After the above ruling by the Supreme Court, we have seen a lot of movement and positive news around in India with regard to the acceptance by the Apex Body of the crypto currencies. However, this news wasn’t old enough when the news was in the air for banning of cryptocurrencies in India. In 2019, the draft bill was prepared by a committee which was named Banning of Cryptocurrency and Regulation of Official Digital Currency Bill, 2019 which had rigorous provisions including prosecution for holding or dealing in cryptocurrencies in India. However, we never saw this draft bill becoming a law in India. Very lately, in the budget session, the Cryptocurrency bill ‘The Cryptocurrency and Regulation of Official Digital Currency Bill, 2021’ was tabled among the other 20 bills placed, the crux of this draft regulation being to ban “private” crypto-currencies while at the same time providing the Reserve Bank of India (RBI) with the requisite legal powers to develop a central bank-backed digital currency (CBDC). This was also mentioned by Hon. Minister of State for Finance in Rajya Sabha that ‘The government is finalising the contours of a new Bill to ban crypto-currency trading, mining and investments in the country, and will introduce the same in Parliament soon.’
The copy of the draft bill is not available in the public repository, but the speculations claim that this bill is aiming towards banning of all the private currencies and the government through RBI will issue its own Digital Currency which will be back with underlying asset. Now the question remains what would be private and what will be public. To our understanding the private currencies will be all currencies other than those issued by specific regulators of a country and such public currencies will be backed with underlying asset.

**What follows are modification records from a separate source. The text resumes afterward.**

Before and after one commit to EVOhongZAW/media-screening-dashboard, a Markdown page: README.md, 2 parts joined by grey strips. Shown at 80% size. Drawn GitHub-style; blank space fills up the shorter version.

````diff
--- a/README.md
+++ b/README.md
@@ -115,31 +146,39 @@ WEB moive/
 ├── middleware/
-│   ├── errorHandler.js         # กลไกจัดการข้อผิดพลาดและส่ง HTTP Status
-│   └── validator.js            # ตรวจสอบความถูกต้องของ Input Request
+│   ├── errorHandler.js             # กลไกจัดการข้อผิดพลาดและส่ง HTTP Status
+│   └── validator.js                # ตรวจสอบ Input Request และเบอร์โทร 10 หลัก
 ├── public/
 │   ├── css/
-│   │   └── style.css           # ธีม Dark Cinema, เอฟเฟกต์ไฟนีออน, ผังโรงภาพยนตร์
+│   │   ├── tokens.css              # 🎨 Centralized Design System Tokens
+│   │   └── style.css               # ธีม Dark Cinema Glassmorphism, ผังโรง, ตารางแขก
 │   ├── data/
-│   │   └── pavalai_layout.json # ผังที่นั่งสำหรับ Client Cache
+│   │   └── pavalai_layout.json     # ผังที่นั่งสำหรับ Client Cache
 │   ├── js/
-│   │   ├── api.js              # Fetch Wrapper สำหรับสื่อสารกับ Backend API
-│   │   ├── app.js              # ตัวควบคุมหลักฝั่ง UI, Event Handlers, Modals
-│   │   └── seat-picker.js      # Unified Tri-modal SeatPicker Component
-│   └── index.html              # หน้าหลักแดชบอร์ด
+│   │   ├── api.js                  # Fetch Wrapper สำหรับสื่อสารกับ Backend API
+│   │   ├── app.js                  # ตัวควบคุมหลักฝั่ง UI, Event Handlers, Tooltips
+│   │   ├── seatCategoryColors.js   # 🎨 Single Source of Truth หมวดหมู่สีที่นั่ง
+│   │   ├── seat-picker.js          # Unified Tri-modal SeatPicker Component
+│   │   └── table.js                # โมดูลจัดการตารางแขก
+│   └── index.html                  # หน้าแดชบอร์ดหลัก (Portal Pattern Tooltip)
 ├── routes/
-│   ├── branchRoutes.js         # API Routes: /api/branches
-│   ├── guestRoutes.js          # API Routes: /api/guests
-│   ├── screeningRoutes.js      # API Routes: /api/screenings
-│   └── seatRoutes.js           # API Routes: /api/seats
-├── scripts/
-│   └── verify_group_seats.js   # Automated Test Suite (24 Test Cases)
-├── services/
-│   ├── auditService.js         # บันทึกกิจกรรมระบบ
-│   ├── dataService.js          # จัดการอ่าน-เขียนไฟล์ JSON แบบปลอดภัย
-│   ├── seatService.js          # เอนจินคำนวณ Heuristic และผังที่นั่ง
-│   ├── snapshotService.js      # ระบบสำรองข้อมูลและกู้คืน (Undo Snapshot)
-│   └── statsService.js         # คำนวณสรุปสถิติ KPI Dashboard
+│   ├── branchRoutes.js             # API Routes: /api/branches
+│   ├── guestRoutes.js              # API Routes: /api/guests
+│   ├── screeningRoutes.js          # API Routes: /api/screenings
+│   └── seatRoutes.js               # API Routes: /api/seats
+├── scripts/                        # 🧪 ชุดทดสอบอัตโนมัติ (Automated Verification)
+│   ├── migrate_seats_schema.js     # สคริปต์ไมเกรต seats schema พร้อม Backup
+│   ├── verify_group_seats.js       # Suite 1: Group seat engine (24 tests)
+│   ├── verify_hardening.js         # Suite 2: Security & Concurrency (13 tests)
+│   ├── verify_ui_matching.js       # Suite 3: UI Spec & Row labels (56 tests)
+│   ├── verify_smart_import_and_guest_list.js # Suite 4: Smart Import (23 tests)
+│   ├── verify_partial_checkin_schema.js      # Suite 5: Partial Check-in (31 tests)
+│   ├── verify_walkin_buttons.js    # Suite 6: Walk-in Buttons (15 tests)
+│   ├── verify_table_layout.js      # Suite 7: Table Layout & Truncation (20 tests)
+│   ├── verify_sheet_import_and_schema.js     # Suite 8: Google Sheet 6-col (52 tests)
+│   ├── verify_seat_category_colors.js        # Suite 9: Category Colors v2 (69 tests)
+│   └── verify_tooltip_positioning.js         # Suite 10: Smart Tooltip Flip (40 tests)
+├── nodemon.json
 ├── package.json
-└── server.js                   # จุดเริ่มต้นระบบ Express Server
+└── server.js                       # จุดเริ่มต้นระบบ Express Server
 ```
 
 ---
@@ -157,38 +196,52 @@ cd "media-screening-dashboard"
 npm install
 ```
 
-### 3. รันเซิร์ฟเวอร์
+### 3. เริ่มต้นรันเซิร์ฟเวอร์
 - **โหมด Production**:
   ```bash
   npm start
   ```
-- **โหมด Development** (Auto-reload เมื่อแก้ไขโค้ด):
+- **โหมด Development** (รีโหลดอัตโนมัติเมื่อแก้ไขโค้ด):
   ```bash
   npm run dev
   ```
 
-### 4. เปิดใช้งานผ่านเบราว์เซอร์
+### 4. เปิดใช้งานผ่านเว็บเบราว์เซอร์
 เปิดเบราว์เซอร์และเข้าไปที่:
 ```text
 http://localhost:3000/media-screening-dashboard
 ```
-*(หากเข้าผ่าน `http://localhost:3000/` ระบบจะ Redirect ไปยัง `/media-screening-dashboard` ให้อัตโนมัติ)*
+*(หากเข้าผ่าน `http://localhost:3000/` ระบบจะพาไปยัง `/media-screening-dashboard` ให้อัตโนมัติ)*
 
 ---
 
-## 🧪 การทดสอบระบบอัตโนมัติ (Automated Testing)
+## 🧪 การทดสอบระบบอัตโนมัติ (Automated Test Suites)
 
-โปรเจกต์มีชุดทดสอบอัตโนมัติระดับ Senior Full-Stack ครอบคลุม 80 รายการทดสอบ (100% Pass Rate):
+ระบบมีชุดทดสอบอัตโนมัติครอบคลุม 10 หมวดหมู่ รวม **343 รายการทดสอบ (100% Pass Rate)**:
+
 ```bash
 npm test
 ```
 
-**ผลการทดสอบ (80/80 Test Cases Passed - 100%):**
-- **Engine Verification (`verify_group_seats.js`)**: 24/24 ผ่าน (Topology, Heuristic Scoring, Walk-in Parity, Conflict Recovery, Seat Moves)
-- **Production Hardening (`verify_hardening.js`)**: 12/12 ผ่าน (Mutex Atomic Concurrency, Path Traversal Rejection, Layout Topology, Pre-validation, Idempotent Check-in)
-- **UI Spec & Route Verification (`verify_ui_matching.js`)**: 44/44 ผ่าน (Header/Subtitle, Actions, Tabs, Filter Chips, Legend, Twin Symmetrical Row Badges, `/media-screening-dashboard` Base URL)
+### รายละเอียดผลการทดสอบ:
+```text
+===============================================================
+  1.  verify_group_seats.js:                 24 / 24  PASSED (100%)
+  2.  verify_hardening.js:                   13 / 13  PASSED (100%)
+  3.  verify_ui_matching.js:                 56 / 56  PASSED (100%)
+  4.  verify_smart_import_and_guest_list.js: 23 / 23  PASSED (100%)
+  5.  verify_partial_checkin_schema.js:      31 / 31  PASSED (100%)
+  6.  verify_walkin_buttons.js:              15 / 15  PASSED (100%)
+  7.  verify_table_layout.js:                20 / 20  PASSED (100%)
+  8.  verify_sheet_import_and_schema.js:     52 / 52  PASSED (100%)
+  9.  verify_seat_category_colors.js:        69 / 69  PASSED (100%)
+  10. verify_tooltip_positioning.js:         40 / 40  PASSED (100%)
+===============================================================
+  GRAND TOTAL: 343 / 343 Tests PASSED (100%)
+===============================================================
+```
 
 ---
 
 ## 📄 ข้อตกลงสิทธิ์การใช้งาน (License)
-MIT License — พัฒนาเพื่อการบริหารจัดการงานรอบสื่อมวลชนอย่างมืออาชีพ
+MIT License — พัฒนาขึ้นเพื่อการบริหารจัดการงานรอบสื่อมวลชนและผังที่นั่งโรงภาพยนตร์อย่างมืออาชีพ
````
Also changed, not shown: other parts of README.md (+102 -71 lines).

Why is Government of India so reluctant to adapt the Digital Currency when some of the other countries have already regulated these currencies?
Monitoring of these currencies would need the infrastructure which currently India is not well equipped with currently. In our experience, even the territories which are welcoming these currencies do not have adequate banking infrastructure to take care of AML (Anti Money Laundering) provisions and they are in the process of developing the same. Further, in absence of these infrastructures, since the Government of India takes these currencies as a threat for terror funding and illegal activities, according to the Govt. where these currencies are accepted as a legal tender, these would create a parallel economy which would not have any control of the Govt., thereby leading to huge economic implications, which India cannot afford at this stage. Therefore, in absence of adequate banking infrastructure, and the fact that introduction of these currencies would lead to reduction to existing banking channels and thereby result in huge losses to RBI, the Govt. of India is preparing to ban these currencies.
It has also been proposed that the Govt. will introduce its own asset backed digital currency and also use this technology for the betterment of existing banking channels in India. With all of these happening, India will experience many crypto exchanges and crypto experts walking out of India and hence the BAN will merely shift the process from India to outside India in a friendly jurisdiction (source mentioned below). It is also speculated that the new law will give a time frame or a transition period for the crypto holder to exit the holdings (similar to what was done in 2018). However, the long term traders would not prefer to exit but find an alternate to the situation.
What can the crypto trader do next:
Strategies and consult your professional. It is important that the professional understands the technology and the legal and tax laws around the world, most importantly India, with regards to such cryptocurrencies in order to give a neutral view point.